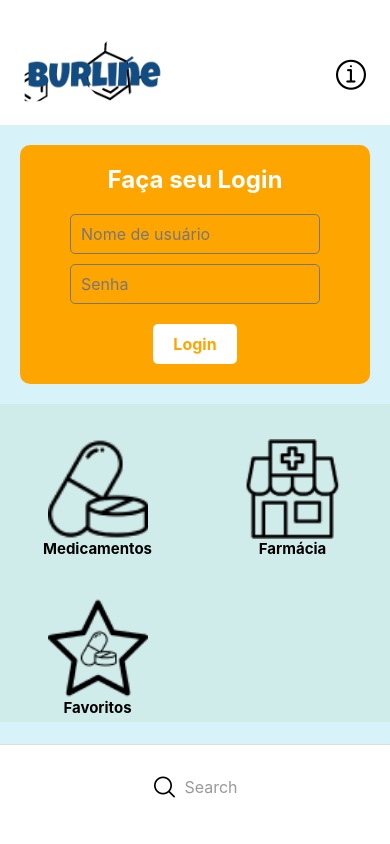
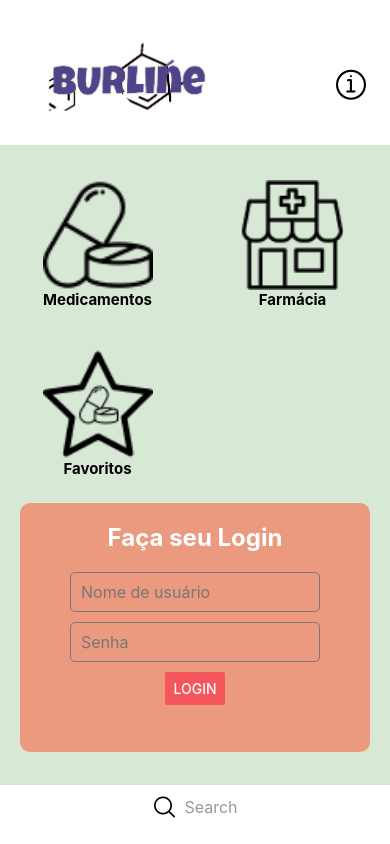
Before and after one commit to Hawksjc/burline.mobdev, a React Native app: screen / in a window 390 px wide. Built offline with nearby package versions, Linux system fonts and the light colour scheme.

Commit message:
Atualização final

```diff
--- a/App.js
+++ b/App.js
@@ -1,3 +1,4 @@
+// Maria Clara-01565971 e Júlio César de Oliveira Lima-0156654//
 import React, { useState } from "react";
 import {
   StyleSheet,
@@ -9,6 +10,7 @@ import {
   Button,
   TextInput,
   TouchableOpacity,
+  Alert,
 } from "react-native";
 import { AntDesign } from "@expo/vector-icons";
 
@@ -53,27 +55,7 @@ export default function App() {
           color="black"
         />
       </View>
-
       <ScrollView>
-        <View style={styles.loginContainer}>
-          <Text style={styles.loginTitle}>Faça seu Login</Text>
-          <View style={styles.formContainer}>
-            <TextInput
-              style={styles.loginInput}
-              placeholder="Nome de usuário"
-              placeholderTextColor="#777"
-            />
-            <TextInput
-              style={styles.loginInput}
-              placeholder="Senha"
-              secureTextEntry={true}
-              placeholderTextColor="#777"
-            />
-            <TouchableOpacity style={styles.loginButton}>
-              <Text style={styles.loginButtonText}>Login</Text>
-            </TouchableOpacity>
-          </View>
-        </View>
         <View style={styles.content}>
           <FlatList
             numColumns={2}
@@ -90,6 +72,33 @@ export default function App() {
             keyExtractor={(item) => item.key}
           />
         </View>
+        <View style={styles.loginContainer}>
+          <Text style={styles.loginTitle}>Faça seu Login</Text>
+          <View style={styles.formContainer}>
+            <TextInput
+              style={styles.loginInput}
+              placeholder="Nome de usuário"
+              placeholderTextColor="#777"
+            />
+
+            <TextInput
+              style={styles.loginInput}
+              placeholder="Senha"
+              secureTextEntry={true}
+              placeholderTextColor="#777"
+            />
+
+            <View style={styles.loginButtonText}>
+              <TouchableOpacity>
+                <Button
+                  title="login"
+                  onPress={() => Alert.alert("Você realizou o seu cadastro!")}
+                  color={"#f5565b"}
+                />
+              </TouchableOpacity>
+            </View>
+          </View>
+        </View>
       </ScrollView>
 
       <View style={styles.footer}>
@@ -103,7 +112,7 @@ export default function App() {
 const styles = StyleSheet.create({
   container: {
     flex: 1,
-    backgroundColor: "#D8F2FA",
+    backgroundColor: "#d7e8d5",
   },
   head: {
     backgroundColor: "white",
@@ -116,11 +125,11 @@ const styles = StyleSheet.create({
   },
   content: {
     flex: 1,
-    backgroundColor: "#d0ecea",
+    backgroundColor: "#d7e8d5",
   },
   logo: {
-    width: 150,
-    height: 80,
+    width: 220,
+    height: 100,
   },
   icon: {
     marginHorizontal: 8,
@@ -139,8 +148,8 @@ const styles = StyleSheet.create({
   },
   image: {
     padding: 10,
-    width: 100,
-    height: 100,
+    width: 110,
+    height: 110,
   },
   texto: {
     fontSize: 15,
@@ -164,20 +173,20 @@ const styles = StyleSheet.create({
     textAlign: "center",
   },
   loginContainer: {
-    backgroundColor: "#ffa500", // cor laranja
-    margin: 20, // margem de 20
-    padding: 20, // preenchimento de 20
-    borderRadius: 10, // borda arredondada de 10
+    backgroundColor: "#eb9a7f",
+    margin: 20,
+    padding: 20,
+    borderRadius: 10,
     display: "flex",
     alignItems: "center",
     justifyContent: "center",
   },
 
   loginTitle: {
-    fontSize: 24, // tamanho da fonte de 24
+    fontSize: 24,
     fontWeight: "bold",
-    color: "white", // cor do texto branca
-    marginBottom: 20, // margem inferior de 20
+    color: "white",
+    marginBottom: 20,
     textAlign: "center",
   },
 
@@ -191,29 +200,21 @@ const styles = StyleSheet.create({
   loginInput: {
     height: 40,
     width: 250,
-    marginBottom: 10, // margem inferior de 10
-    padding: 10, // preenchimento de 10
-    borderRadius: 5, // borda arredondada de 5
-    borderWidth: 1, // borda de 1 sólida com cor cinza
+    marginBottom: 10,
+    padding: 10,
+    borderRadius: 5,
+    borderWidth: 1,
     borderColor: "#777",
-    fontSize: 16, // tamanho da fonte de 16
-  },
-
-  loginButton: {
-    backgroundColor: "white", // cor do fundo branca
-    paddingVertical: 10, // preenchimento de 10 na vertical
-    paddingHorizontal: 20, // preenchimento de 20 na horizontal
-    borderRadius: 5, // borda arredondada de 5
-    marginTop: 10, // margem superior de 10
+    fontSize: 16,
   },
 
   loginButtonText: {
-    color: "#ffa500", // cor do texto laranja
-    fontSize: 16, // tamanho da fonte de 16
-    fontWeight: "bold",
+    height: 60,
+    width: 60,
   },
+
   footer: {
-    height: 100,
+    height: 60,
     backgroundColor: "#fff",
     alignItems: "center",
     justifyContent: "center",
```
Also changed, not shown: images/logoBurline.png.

# AIM OF THE TASK
Within the listing above, copy each line that has the string "const".

# OUTPUT FOR THIS TASK
 const styles = StyleSheet.create({
@@ -116,11 +125,11 @@ const styles = StyleSheet.create({
@@ -139,8 +148,8 @@ const styles = StyleSheet.create({
@@ -164,20 +173,20 @@ const styles = StyleSheet.create({
@@ -191,29 +200,21 @@ const styles = StyleSheet.create({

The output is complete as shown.